## What you are asked to do
Your copy should match the records below exactly, except for the pictures.

## Dataset records
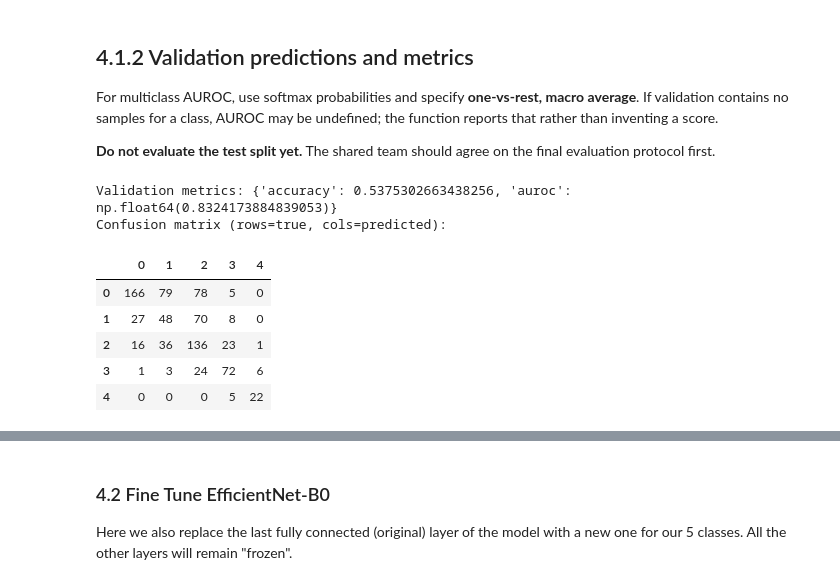
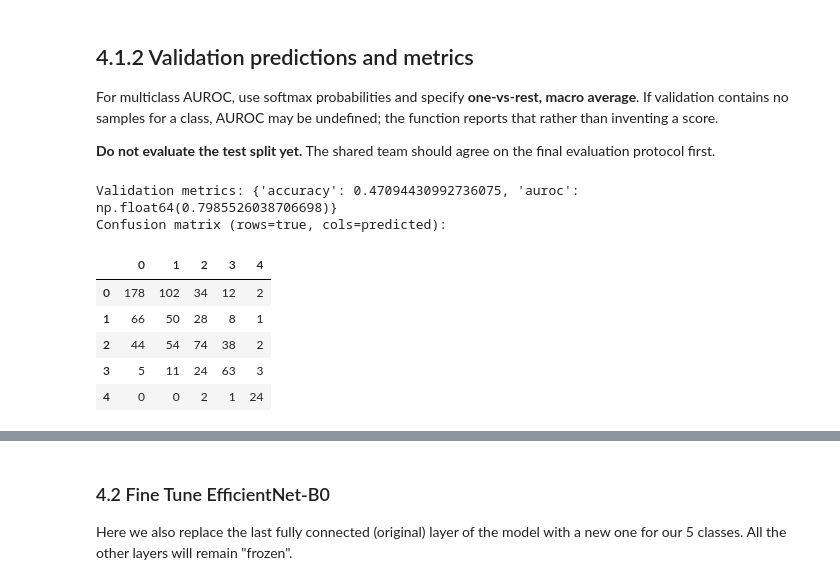
Before and after one commit to michael-duer/medical-image-classification, a Jupyter notebook: notebooks/02_transfer_learning.ipynb, the cells around one changed output, grey strips where cells are left out. Saved outputs shown, nothing was run; the diff lists cells and outputs as text; code cells hidden in the pictures.

```diff
--- a/notebooks/02_transfer_learning.ipynb
+++ b/notebooks/02_transfer_learning.ipynb
@@ -628,37 +643,37 @@ def get_predictions(model, loader):
     for x, y in loader:
         logits = model(x.to(DEVICE))
         actual.append(y.numpy())
         probs.append(torch.softmax(logits, dim=1).cpu().numpy())
     return np.concatenate(actual), np.concatenate(probs)
 
 def summarize_metrics(y_true, probabilities, class_names):
     predictions = probabilities.argmax(axis=1)
     results = {'accuracy': accuracy_score(y_true, predictions)}
     present = np.unique(y_true)
     if len(class_names) == 2 and len(present) == 2:
         results['auroc'] = roc_auc_score(y_true, probabilities[:, 1])
     elif len(present) == len(class_names):
         results['auroc'] = roc_auc_score(
             y_true, probabilities, labels=np.arange(len(class_names)),
             multi_class='ovr', average='macro')
     else:
         results['auroc'] = float('nan')
         print('AUROC undefined: not all classes appear in this validation split.')
     return results, confusion_matrix(y_true, predictions,
                                       labels=np.arange(len(class_names)))
 
-y_val, val_prob = get_predictions(model_resnet18, loaders['val'])
+y_val, val_prob = get_predictions(resnet18, loaders['val'])
 class_names = train_source.classes
 metrics, cm = summarize_metrics(y_val, val_prob, class_names)
 print('Validation metrics:', metrics)
 print('Confusion matrix (rows=true, cols=predicted):')
 display(pd.DataFrame(cm, index=class_names, columns=class_names))
 # %% [output]
-Validation metrics: {'accuracy': 0.5375302663438256, 'auroc': np.float64(0.8324173884839053)}
+Validation metrics: {'accuracy': 0.47094430992736075, 'auroc': np.float64(0.7985526038706698)}
 Confusion matrix (rows=true, cols=predicted):
 |  | 0 | 1 | 2 | 3 | 4 |
-| 0 | 166 | 79 | 78 | 5 | 0 |
-| 1 | 27 | 48 | 70 | 8 | 0 |
-| 2 | 16 | 36 | 136 | 23 | 1 |
-| 3 | 1 | 3 | 24 | 72 | 6 |
-| 4 | 0 | 0 | 0 | 5 | 22 |
+| 0 | 178 | 102 | 34 | 12 | 2 |
+| 1 | 66 | 50 | 28 | 8 | 1 |
+| 2 | 44 | 54 | 74 | 38 | 2 |
+| 3 | 5 | 11 | 24 | 63 | 3 |
+| 4 | 0 | 0 | 2 | 1 | 24 |
```
Also changed, not shown: parts of 11 cells of this notebook, 4 other files.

## Written response
Before and after one commit to michael-duer/medical-image-classification, a Jupyter notebook: notebooks/02_transfer_learning.ipynb, the cells around one changed output, grey strips where cells are left out. Saved outputs shown, nothing was run; the diff lists cells and outputs as text; code cells hidden in the pictures.

```diff
--- a/notebooks/02_transfer_learning.ipynb
+++ b/notebooks/02_transfer_learning.ipynb
@@ -628,37 +643,37 @@ def get_predictions(model, loader):
     for x, y in loader:
         logits = model(x.to(DEVICE))
         actual.append(y.numpy())
         probs.append(torch.softmax(logits, dim=1).cpu().numpy())
     return np.concatenate(actual), np.concatenate(probs)
 
 def summarize_metrics(y_true, probabilities, class_names):
     predictions = probabilities.argmax(axis=1)
     results = {'accuracy': accuracy_score(y_true, predictions)}
     present = np.unique(y_true)
     if len(class_names) == 2 and len(present) == 2:
         results['auroc'] = roc_auc_score(y_true, probabilities[:, 1])
     elif len(present) == len(class_names):
         results['auroc'] = roc_auc_score(
             y_true, probabilities, labels=np.arange(len(class_names)),
             multi_class='ovr', average='macro')
     else:
         results['auroc'] = float('nan')
         print('AUROC undefined: not all classes appear in this validation split.')
     return results, confusion_matrix(y_true, predictions,
                                       labels=np.arange(len(class_names)))
 
-y_val, val_prob = get_predictions(model_resnet18, loaders['val'])
+y_val, val_prob = get_predictions(resnet18, loaders['val'])
 class_names = train_source.classes
 metrics, cm = summarize_metrics(y_val, val_prob, class_names)
 print('Validation metrics:', metrics)
 print('Confusion matrix (rows=true, cols=predicted):')
 display(pd.DataFrame(cm, index=class_names, columns=class_names))
 # %% [output]
-Validation metrics: {'accuracy': 0.5375302663438256, 'auroc': np.float64(0.8324173884839053)}
+Validation metrics: {'accuracy': 0.47094430992736075, 'auroc': np.float64(0.7985526038706698)}
 Confusion matrix (rows=true, cols=predicted):
 |  | 0 | 1 | 2 | 3 | 4 |
-| 0 | 166 | 79 | 78 | 5 | 0 |
-| 1 | 27 | 48 | 70 | 8 | 0 |
-| 2 | 16 | 36 | 136 | 23 | 1 |
-| 3 | 1 | 3 | 24 | 72 | 6 |
-| 4 | 0 | 0 | 0 | 5 | 22 |
+| 0 | 178 | 102 | 34 | 12 | 2 |
+| 1 | 66 | 50 | 28 | 8 | 1 |
+| 2 | 44 | 54 | 74 | 38 | 2 |
+| 3 | 5 | 11 | 24 | 63 | 3 |
+| 4 | 0 | 0 | 2 | 1 | 24 |
```
Also changed, not shown: parts of 11 cells of this notebook, 4 other files.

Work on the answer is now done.